West Virginia is a bit of a feudal state. Owned by energy corporations, government officials are paid to serve as courtiers, bishops and knights, and the people, willing or not, are left as expendable pawns. Coal here is king, and the king makes the rules. We pass whole mountaintops blown off to get to the coal, the waste and rubble is bulldozed into river valleys. Most of this is carefully hidden from the highway, but it’s shocking to see when you do. Whether you support it or not, there’s no denying the massive impact it has on the landscape. Terri is following our progress on the satellite map, and texts us that it looks like we’re passing through a bombing range.
At Chelyan we hit the New River again and turn to run downstream.
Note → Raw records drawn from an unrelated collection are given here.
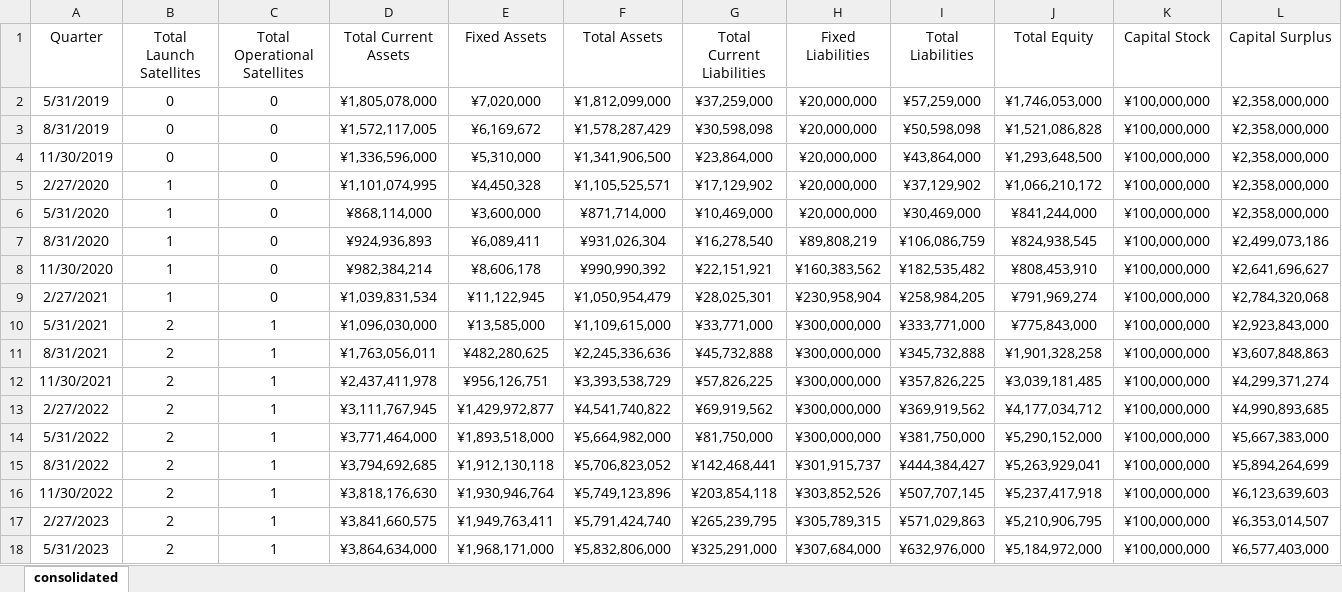
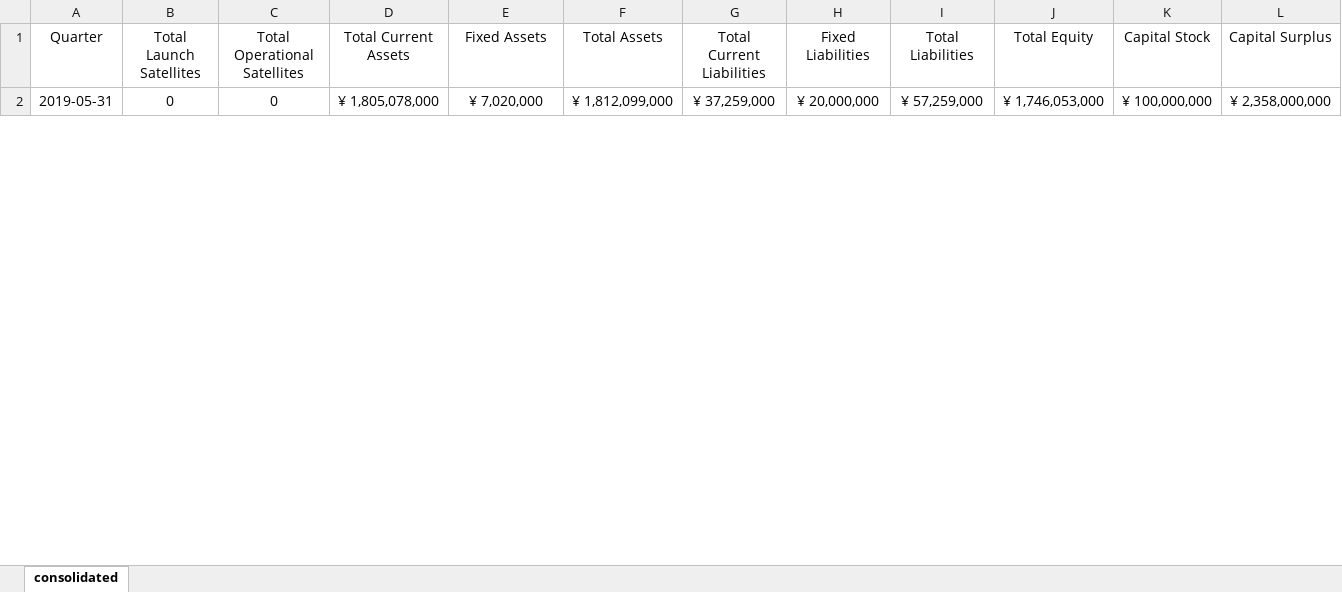
Before and after one commit to hollydinkel/space_econometrics, an Excel workbook: financial_data/iQPS.xlsx, sheet consolidated, drawn as a sheet; only a part is shown; values as stored, in another font and other column widths than the file's, no borders; removed rows and columns are numbered as before the commit, all else as after; rows hold the shown columns only; the diff covers the shown part only; the diff names each change by its address in the sheet, - before the commit and + after, or states it on an @@ line.

Commit message:
[DATA] iQPS data consistent formatting / consolidation

```diff
--- a/financial_data/iQPS.xlsx (sheet consolidated)
+++ b/financial_data/iQPS.xlsx (sheet consolidated)
-row 2: 5/31/2019 | 0 | 0 | ¥1,805,078,000 | ¥7,020,000 | ¥1,812,099,000 | ¥37,259,000 | ¥20,000,000 | ¥57,259,000 | ¥1,746,053,000 | ¥100,000,000 | ¥2,358,000,000
-row 3: 8/31/2019 | 0 | 0 | ¥1,572,117,005 | ¥6,169,672 | ¥1,578,287,429 | ¥30,598,098 | ¥20,000,000 | ¥50,598,098 | ¥1,521,086,828 | ¥100,000,000 | ¥2,358,000,000
-row 4: 11/30/2019 | 0 | 0 | ¥1,336,596,000 | ¥5,310,000 | ¥1,341,906,500 | ¥23,864,000 | ¥20,000,000 | ¥43,864,000 | ¥1,293,648,500 | ¥100,000,000 | ¥2,358,000,000
-row 5: 2/27/2020 | 1 | 0 | ¥1,101,074,995 | ¥4,450,328 | ¥1,105,525,571 | ¥17,129,902 | ¥20,000,000 | ¥37,129,902 | ¥1,066,210,172 | ¥100,000,000 | ¥2,358,000,000
-row 6: 5/31/2020 | 1 | 0 | ¥868,114,000 | ¥3,600,000 | ¥871,714,000 | ¥10,469,000 | ¥20,000,000 | ¥30,469,000 | ¥841,244,000 | ¥100,000,000 | ¥2,358,000,000
-row 7: 8/31/2020 | 1 | 0 | ¥924,936,893 | ¥6,089,411 | ¥931,026,304 | ¥16,278,540 | ¥89,808,219 | ¥106,086,759 | ¥824,938,545 | ¥100,000,000 | ¥2,499,073,186
-row 8: 11/30/2020 | 1 | 0 | ¥982,384,214 | ¥8,606,178 | ¥990,990,392 | ¥22,151,921 | ¥160,383,562 | ¥182,535,482 | ¥808,453,910 | ¥100,000,000 | ¥2,641,696,627
-row 9: 2/27/2021 | 1 | 0 | ¥1,039,831,534 | ¥11,122,945 | ¥1,050,954,479 | ¥28,025,301 | ¥230,958,904 | ¥258,984,205 | ¥791,969,274 | ¥100,000,000 | ¥2,784,320,068
-row 10: 5/31/2021 | 2 | 1 | ¥1,096,030,000 | ¥13,585,000 | ¥1,109,615,000 | ¥33,771,000 | ¥300,000,000 | ¥333,771,000 | ¥775,843,000 | ¥100,000,000 | ¥2,923,843,000
-row 11: 8/31/2021 | 2 | 1 | ¥1,763,056,011 | ¥482,280,625 | ¥2,245,336,636 | ¥45,732,888 | ¥300,000,000 | ¥345,732,888 | ¥1,901,328,258 | ¥100,000,000 | ¥3,607,848,863
-row 12: 11/30/2021 | 2 | 1 | ¥2,437,411,978 | ¥956,126,751 | ¥3,393,538,729 | ¥57,826,225 | ¥300,000,000 | ¥357,826,225 | ¥3,039,181,485 | ¥100,000,000 | ¥4,299,371,274
-row 13: 2/27/2022 | 2 | 1 | ¥3,111,767,945 | ¥1,429,972,877 | ¥4,541,740,822 | ¥69,919,562 | ¥300,000,000 | ¥369,919,562 | ¥4,177,034,712 | ¥100,000,000 | ¥4,990,893,685
-row 14: 5/31/2022 | 2 | 1 | ¥3,771,464,000 | ¥1,893,518,000 | ¥5,664,982,000 | ¥81,750,000 | ¥300,000,000 | ¥381,750,000 | ¥5,290,152,000 | ¥100,000,000 | ¥5,667,383,000
-row 15: 8/31/2022 | 2 | 1 | ¥3,794,692,685 | ¥1,912,130,118 | ¥5,706,823,052 | ¥142,468,441 | ¥301,915,737 | ¥444,384,427 | ¥5,263,929,041 | ¥100,000,000 | ¥5,894,264,699
-row 16: 11/30/2022 | 2 | 1 | ¥3,818,176,630 | ¥1,930,946,764 | ¥5,749,123,896 | ¥203,854,118 | ¥303,852,526 | ¥507,707,145 | ¥5,237,417,918 | ¥100,000,000 | ¥6,123,639,603
-row 17: 2/27/2023 | 2 | 1 | ¥3,841,660,575 | ¥1,949,763,411 | ¥5,791,424,740 | ¥265,239,795 | ¥305,789,315 | ¥571,029,863 | ¥5,210,906,795 | ¥100,000,000 | ¥6,353,014,507
-row 18: 5/31/2023 | 2 | 1 | ¥3,864,634,000 | ¥1,968,171,000 | ¥5,832,806,000 | ¥325,291,000 | ¥307,684,000 | ¥632,976,000 | ¥5,184,972,000 | ¥100,000,000 | ¥6,577,403,000
+row 2: 2019-05-31 | 0 | 0 | ¥ 1,805,078,000 | ¥ 7,020,000 | ¥ 1,812,099,000 | ¥ 37,259,000 | ¥ 20,000,000 | ¥ 57,259,000 | ¥ 1,746,053,000 | ¥ 100,000,000 | ¥ 2,358,000,000
```
Also changed, not shown: 20 added rows elsewhere in this sheet.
Here renamed the Kanawha, it’s now an industrial river, dammed and locked. The banks on both sides are crowded with coal processing plants, railroads. Open coal heaps are spiked with conveyors and cranes filling barges that ply the Ohio River system. We pass through Charleston, the capitol (population 51,000), get a glimpse of the state of Ohio across that eponymous river, and over the Big Sandy into Kentucky.
Later we learn that, a day behind us, a coal cleaning operation spills over 7000 gallons of a toxic chemical into the river, contaminating the water supply for over 300,000 people across nine counties. The name of the company responsible is “Freedom Industries.”
This gallery includes some of the previous images in context: